Friday, September 14, 2007

faith or obedience

It is hard to overestimate the influence of Albert Schweitzer in the modern world. Indeed, as George Marshall and David Poling in their work Schweitzer: A Biography, observe, “He is one of the personalities of this century who has become almost a myth” (15). Before he reached thirty years of age Albert Schweitzer had doctoral degrees in Philosophy, Theology and was a concert virtuoso. He was considered by many in the world as the premier organist of his day. Also, Schweitzer is still considered an authority on the interpretation and understanding of the works of Johan Sebastian Bach. Not to mention that his book Quest of the Historical Jesus, originally published in 1906, is still a seminal work demanding the attention of NT scholars for a century and counting. All of this would be enough to concede Schweitzer a place among the giants of this last century, but his radical decision to serve on the mission field of Africa brought out a further dimension of his genius and solidifies his place among the most fascinating people of the modern world.

Schweitzer was born on January 14, 1875 in Kayersberg, Alsace—the border land between Germany and France. As a result of his rearing in Alsace Schweitzer grew up as, practically speaking, a citizen of two countries. Speaking both German and French the province Alsace was an object of political tug-of-war between the two countries since at least the Franco-Prussian War. As a result Schweitzer had strong ties to both German and French culture. Thus, Albert “learned to speak both French and German with fluency (and later wrote in both languages)” (27). Louis Schweitzer, Albert’s father, was a liberal Protestant preacher and greatly influenced his son’s future in academia and music. He grew up playing organ at his father’s church and was encouraged in his academic pursuits. Albert attended the prestigious Universities of Sorbonne in Paris and Strasbourg in Germany. Despite his many achievements at the age of thirty Schweitzer would return to school to become a medical doctor and devote his life to serving on the mission field. A decision his father was not particularly found of (75). In 1906 Schweitzer determined to go to Africa (84), interestingly the same year he published his major book on Jesus. Eventually, when Schweitzer was asked which country he considered home his response was, “I am just an old man who has lived most of his life in Africa” (27).

It seems to me that Schweitzer’s decision to go to Africa was prompted by his study of Jesus. While it is difficult to describe him as a “Missionary” in that he rarely preached or considered evangelism his task he is an example of faithfulness. Furthermore, Schweitzer, ever the product of enlightenment did not fully accept Christianity. After his many years of studying Jesus (from the schools of German liberalism) he concluded, “Christian theology had become overly complicated” (70) and in so doing lost the message of Jesus. Schweitzer believed that Jesus was wrong about his own understanding of his mission, but was correct in his actions to the world.

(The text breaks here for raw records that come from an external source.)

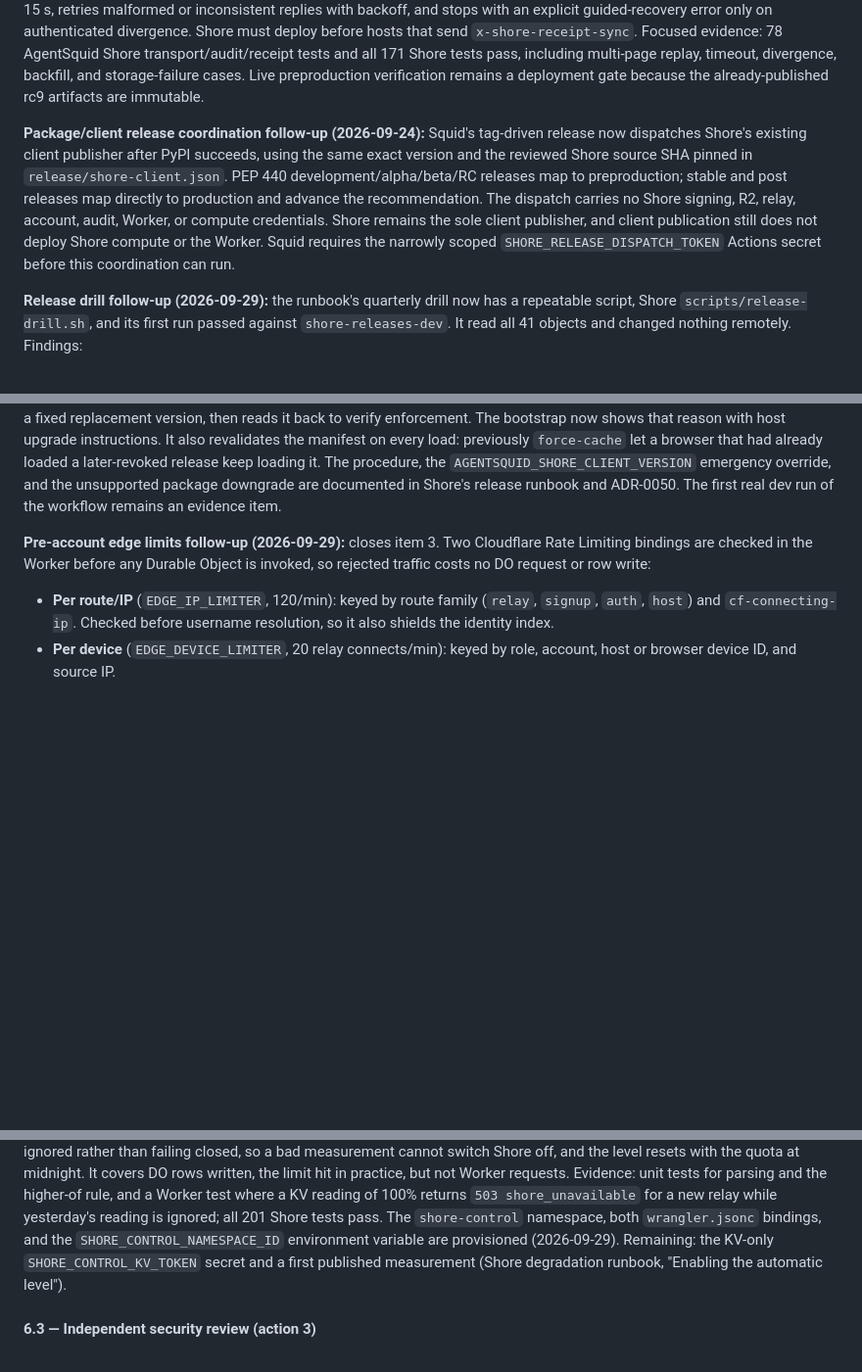
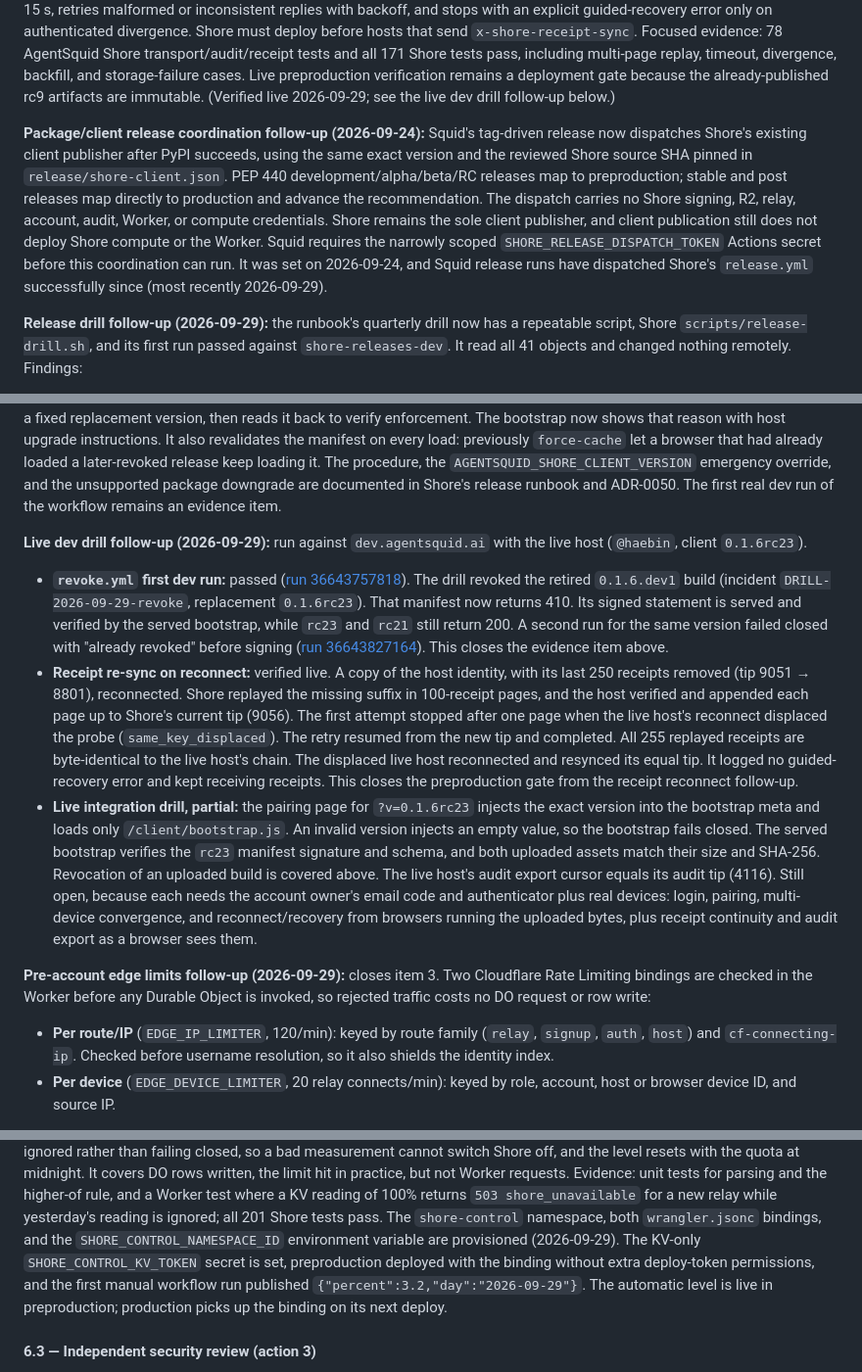
Before and after one commit to agent-squid/squid, a Markdown page: docs/plans/adr-0039-implementation-log.md, 3 parts joined by grey strips. Shown at 98% size. Drawn GitHub-style; blank space fills up the shorter version.

Commit message:
docs: record live dev drill and SHORE_CONTROL KV token provisioned (ADR-0039)

```diff
--- a/docs/plans/adr-0039-implementation-log.md
+++ b/docs/plans/adr-0039-implementation-log.md
@@ -2603,7 +2603,8 @@ authenticated divergence. Shore must deploy before hosts that send
 transport/audit/receipt tests and all 171 Shore tests pass, including
 multi-page replay, timeout, divergence, backfill, and storage-failure cases. Live preproduction
 verification remains a deployment gate because the already-published rc9
-artifacts are immutable.
+artifacts are immutable. (Verified live 2026-09-29; see the live dev drill
+follow-up below.)
 
 **Package/client release coordination follow-up (2026-09-24):** Squid's
 tag-driven release now dispatches Shore's existing client publisher after PyPI
@@ -2614,7 +2615,9 @@ advance the recommendation. The dispatch carries no Shore signing, R2, relay,
 account, audit, Worker, or compute credentials. Shore remains the sole client
 publisher, and client publication still does not deploy Shore compute or the
 Worker. Squid requires the narrowly scoped `SHORE_RELEASE_DISPATCH_TOKEN`
-Actions secret before this coordination can run.
+Actions secret before this coordination can run. It was set on 2026-09-24, and
+Squid release runs have dispatched Shore's `release.yml` successfully since
+(most recently 2026-09-29).
 
 **Release drill follow-up (2026-09-29):** the runbook's quarterly drill now has a
 repeatable script, Shore `scripts/release-drill.sh`, and its first run passed
@@ -2647,6 +2650,38 @@ browser that had already loaded a later-revoked release keep loading it. The
 procedure, the `AGENTSQUID_SHORE_CLIENT_VERSION` emergency override, and the
 unsupported package downgrade are documented in Shore's release runbook and
 ADR-0050. The first real dev run of the workflow remains an evidence item.
+
+**Live dev drill follow-up (2026-09-29):** run against `dev.agentsquid.ai` with
+the live host (`@haebin`, client `0.1.6rc23`).
+- **`revoke.yml` first dev run:** passed ([run 36643757818](https://github.com/agent-squid/shore/actions/runs/36643757818)).
+  The drill revoked the retired `0.1.6.dev1` build (incident
+  `DRILL-2026-09-29-revoke`, replacement `0.1.6rc23`). That manifest now returns
+  410. Its signed statement is served and verified by the served bootstrap, while
+  `rc23` and `rc21` still return 200. A second run for the same version failed
+  closed with "already revoked" before signing
+  ([run 36643827164](https://github.com/agent-squid/shore/actions/runs/36643827164)).
+  This closes the evidence item above.
+- **Receipt re-sync on reconnect:** verified live. A copy of the host identity,
+  with its last 250 receipts removed (tip 9051 → 8801), reconnected. Shore
+  replayed the missing suffix in 100-receipt pages, and the host verified and
+  appended each page up to Shore's current tip (9056). The first attempt stopped
+  after one page when the live host's reconnect displaced the probe
+  (`same_key_displaced`). The retry resumed from the new tip and completed. All
+  255 replayed receipts are byte-identical to the live host's chain. The
+  displaced live host reconnected and resynced its equal tip. It logged no
+  guided-recovery error and kept receiving receipts. This closes the
+  preproduction gate from the receipt reconnect follow-up.
+- **Live integration drill, partial:** the pairing page for `?v=0.1.6rc23`
+  injects the exact version into the bootstrap meta and loads only
+  `/client/bootstrap.js`. An invalid version injects an empty value, so the
+  bootstrap fails closed. The served bootstrap verifies the `rc23` manifest
+  signature and schema, and both uploaded assets match their size and SHA-256.
+  Revocation of an uploaded build is covered above. The live host's audit
+  export cursor equals its audit tip (4116). Still open, because each needs the
+  account owner's email code and authenticator plus real devices: login,
+  pairing, multi-device convergence, and reconnect/recovery from browsers
+  running the uploaded bytes, plus receipt continuity and audit export as a
+  browser sees them.
 
 **Pre-account edge limits follow-up (2026-09-29):** closes item 3. Two
 Cloudflare Rate Limiting bindings are checked in the Worker before any Durable
@@ -2704,9 +2739,11 @@ Worker requests. Evidence: unit tests for parsing and the higher-of rule, and a
 Worker test where a KV reading of 100% returns `503 shore_unavailable` for a new
 relay while yesterday's reading is ignored; all 201 Shore tests pass. The `shore-control`
 namespace, both `wrangler.jsonc` bindings, and the `SHORE_CONTROL_NAMESPACE_ID`
-environment variable are provisioned (2026-09-29). Remaining: the KV-only
-`SHORE_CONTROL_KV_TOKEN` secret and a first published measurement (Shore
-degradation runbook, "Enabling the automatic level").
+environment variable are provisioned (2026-09-29). The KV-only
+`SHORE_CONTROL_KV_TOKEN` secret is set, preproduction deployed with the binding
+without extra deploy-token permissions, and the first manual workflow run
+published `{"percent":3.2,"day":"2026-09-29"}`. The automatic level is live in
+preproduction; production picks up the binding on its next deploy.
 
 #### 6.3 — Independent security review (action 3)
 
```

Unsure about the reliability of the Gospels and the teaching of the Church Schweitzer found his ethics in the Sermon on the Mount (Mt 5–7) and the actions of Jesus. However, rather than spend his life in a library making arguments about Jesus he said, “I would make my life my argument. I would advocate the things I believed in terms of the life I lived and what I did” (72). If only I would, like Schweitzer, make my life my argument.

Not surprisingly, Schweitzer’s friends and family did not respond well to his decision to go to Africa. “They could not conceive that he could bury his life and his talent in the jungle while there were others who could easily take the Congo assignment” (75). Yet, he was convinced that his life would be well spent serving as a medical doctor in Africa. He believed that it was worth while to follow the example of Jesus and become a servant rather than live a live of comfortable privilege. The example of Schweitzer that so pierces me is his commitment to serve, after the pattern of Jesus, in spite of the fact that he believed Jesus to be fundamentally mistaken about some important issues of eschatology and his own mission in the world. I think Jesus is right all the time and yet I so struggle to follow his example of service and humility. Schweitzer is famous for saying of Jesus, “He comes to us as one unknown.” What he meant was that Jesus, was inexplicable and yet his example commands obedience.

I find it sobering that Schweitzer was astonished at the response of Christians to his decision to go to Africa. Though committed Christians, “they were aghast that anyone would seriously respond to the words of Jesus Christ. All the days in conference, prayer and study, all the services of baptism, communion and committal, all the sermons and vespers and carols—all added up to a Jesus that for most was forever distant, beautiful and safe. It seemed frankly irrational to find a man in the twentieth century who actually felt constrained to live the words and witness of Jesus” (75). Schweitzer was far from perfect, yet his example is convicting. I pray that God would open my eyes that I might see Jesus. I also pray that God might move my heart that I might follow Jesus. Neither ought to be neglected, but for too long we as a church have condemned Schweitzer for following Jesus rather than believing him while patting Christians on the back for confessing faith but finding their faith is in a Jesus who is just like them. May the Church have the courage to follow the Jesus who comes to us as one unknown and the faith to trust him as Lord and Savior.


Michael DeFazio said...

Great post, bro! I found it informative and moving. Just out of curiosity, what did Schweitzer see as his primary task in Africa (if not evangelism, etc)? How would he have (or did he) explain his reasons for going and purposes once he got there. I don't know much about him, and am just wondering.

Unknown said...

From what I gather from the biography, he went to Africa for two reasons. (1) He went because he believed the example of Jesus was correct. (2) He felt an obligation to serve. I don't think the biography explained why very well, but he felt some burden to serve. The biography was pretty good, though the authors had a humanistic agenda.

As far as his task while there. He just wanted to help people. Later, he developed his thinking into the idea of "Reverence for Life." He thought all life ought to be respected. He would help people indiscriminately. Even when WWII was going on near him he operated on soldiers from both sides. At one point, the island where his hospital sits became a haven where troops from opposing armies would come and play cards at night before going back to war in the day time.